provision of services must be provided with the beginning of each new school year and continuing in accordance with the provisions in their IEP.

Initial Individualized Education Plan

If the student is receiving their first, or initial IEP, the school district is required to hold a meeting to develop the student’s IEP within thirty days (30) of determining that the student is eligible for special education services. And, as soon as practicable, the services that have been designated in the IEP must be made available and provided to the student.

Who Has Access to My Student’s IEP?

Your student’s IEP must be accessible to the teachers and service providers who will be working with your student. Therefore, the IEP must be made available to the general education teacher, the special education teacher and the related services providers, including but not limited to; speech and language pathologist, occupational therapist, physical therapist, mental health counselors/therapists, behavior specialists and adaptive physical education teachers. Access to the IEP provides every teacher and related service provider with knowledge of your student’s specific educational needs, including their accommodations, modifications and supports required for them to access their education.

Transfer Students – In State

One of the most important aspects of a student’s IEP is that it must be understandable not only to their particular IEP team, but to any IEP team that might be responsible for implementing it. Therefore, when sitting in an IEP meeting, remember to advocate for clarity so that if a new team needs to work with your student, they will understand what your student is working on. That being said, if you and your student move to a new residence, within your current state, the new team must do the following;

  • Provide the student with a comparable free and appropriate public education
  • Develop, adopt and implement the current IEP or
  • Develop, adopt and implement a new IEP

It is important to remember that when you move within your own state of residence, the new team does not necessarily have to reassess your student.

Transfer Students – Out of State

If you and your student transfer out of state, the process of implementing their IEP is similar to an in-state transfer with the following differences;

  • The new District must provide the student with a free and appropriate public education that is comparable to his or her current IEP until
    • The new District conducts an evaluation and
    • Develops, adopts and implements a new IEP that meets the student’s needs

Transfer of Education Records

For all students who transfer to a new public-school district, the new district must take reasonable steps to promptly obtain your student’s education records. These records should include;

  • The current IEP and all previous IEPs
  • Any supporting documents including all previous assessments, particularly the last triennial assessment
  • A record of the related services your student has received in the past and are receiving currently

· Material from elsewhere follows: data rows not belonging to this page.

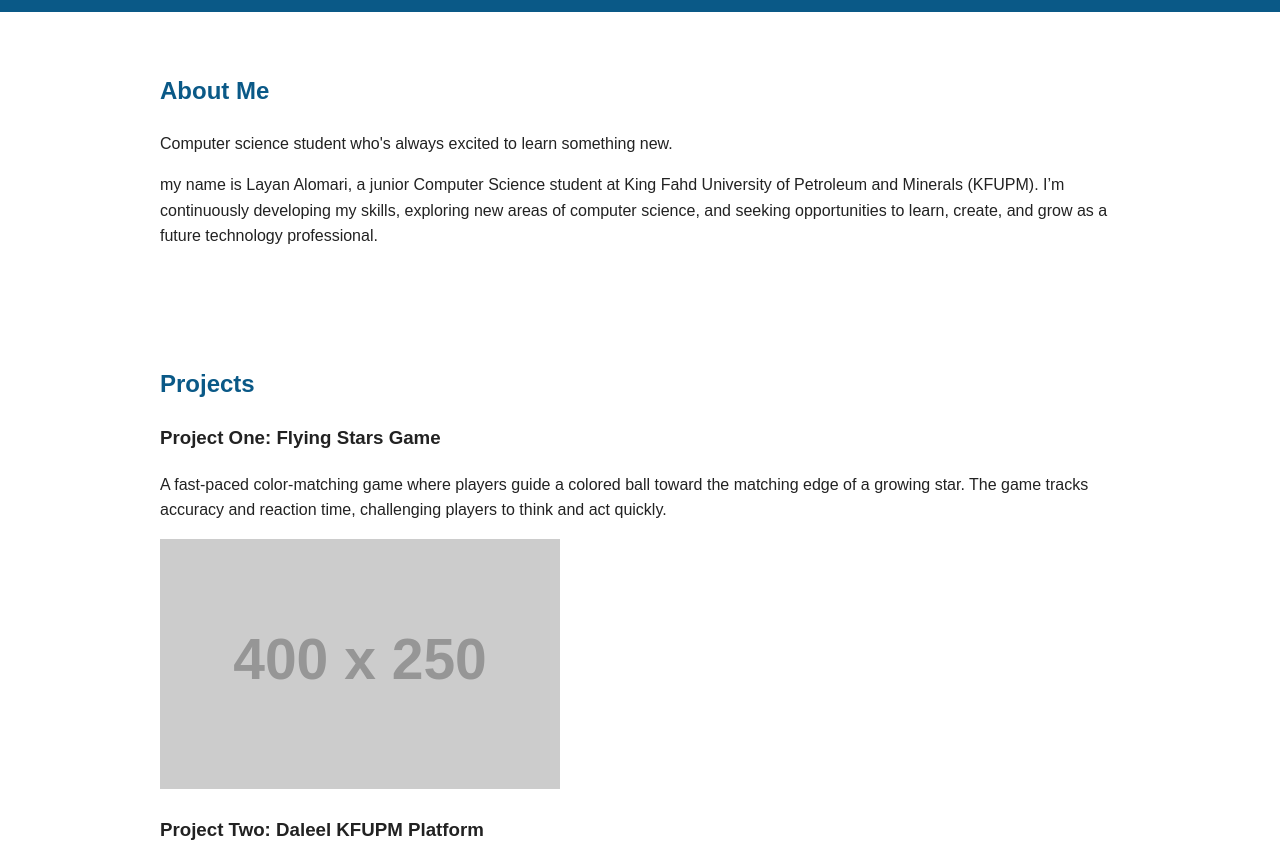
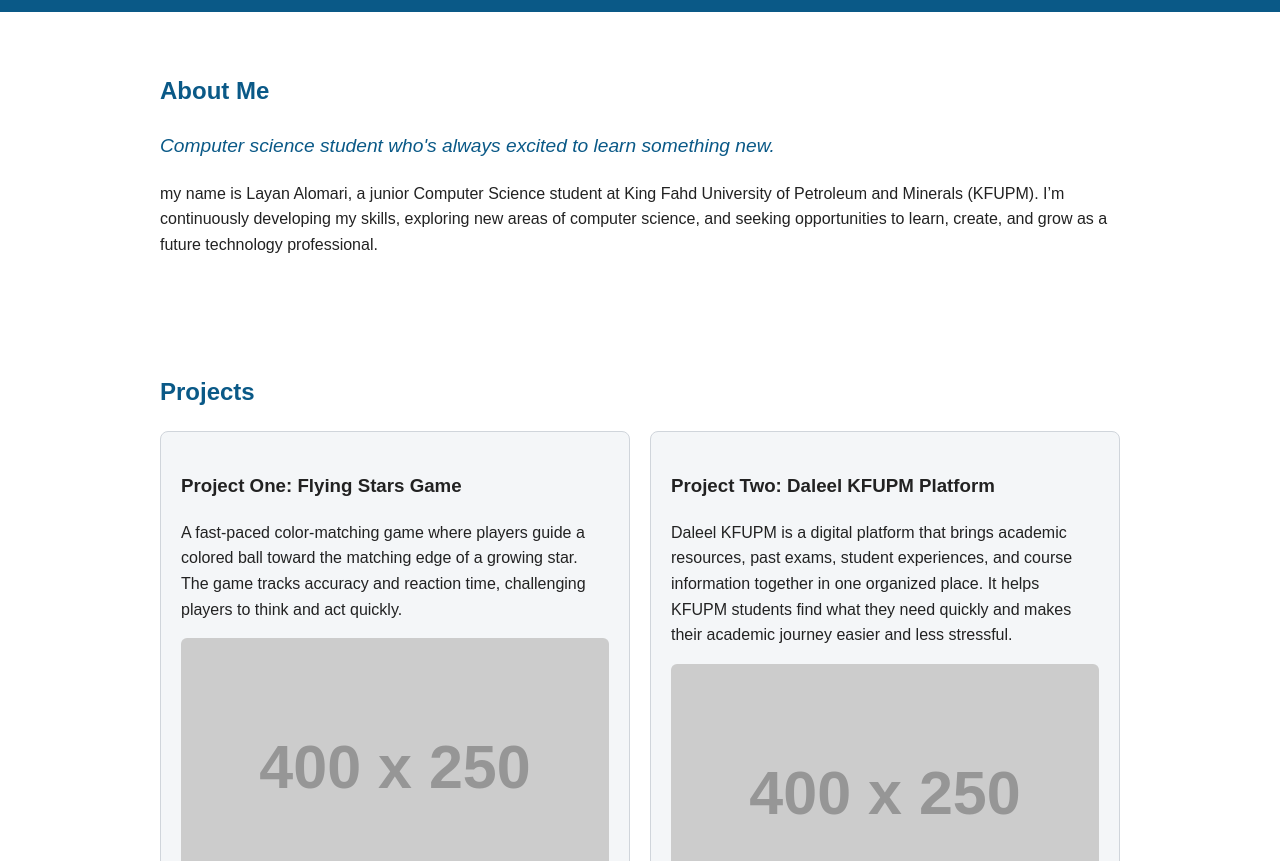
Before and after one commit to LayanAlomari/202351790-LayanAlomari-assignment1, a plain HTML site: page index.html in a window 1280 px wide. Shown: the part 56-917 px from the top of the page. Drawn offline with Linux system fonts and the light colour scheme; placeholder pictures from the web are drawn by us; a script that the page names is missing.

Commit message:
add styles for about and projects sections in styles.css

```diff
--- a/css/styles.css
+++ b/css/styles.css
@@ -54,3 +54,30 @@ nav a {
 nav a:hover {
   text-decoration: underline;
 }
+
+/* About section */
+.tagline {
+  font-size: 1.2rem;
+  font-style: italic;
+  color: var(--accent-color);
+}
+
+/* Projects section */
+.projects-container {
+  display: grid;
+  grid-template-columns: repeat(2, 1fr);
+  gap: 20px;
+}
+
+.project-box {
+  background-color: var(--box-color);
+  border: 1px solid var(--border-color);
+  border-radius: 8px;
+  padding: 20px;
+}
+
+.project-box img {
+  width: 100%;
+  height: auto;
+  border-radius: 6px;
+}
```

The prior school district must make a reasonable effort to provide the student’s records in a prompt and timely manner.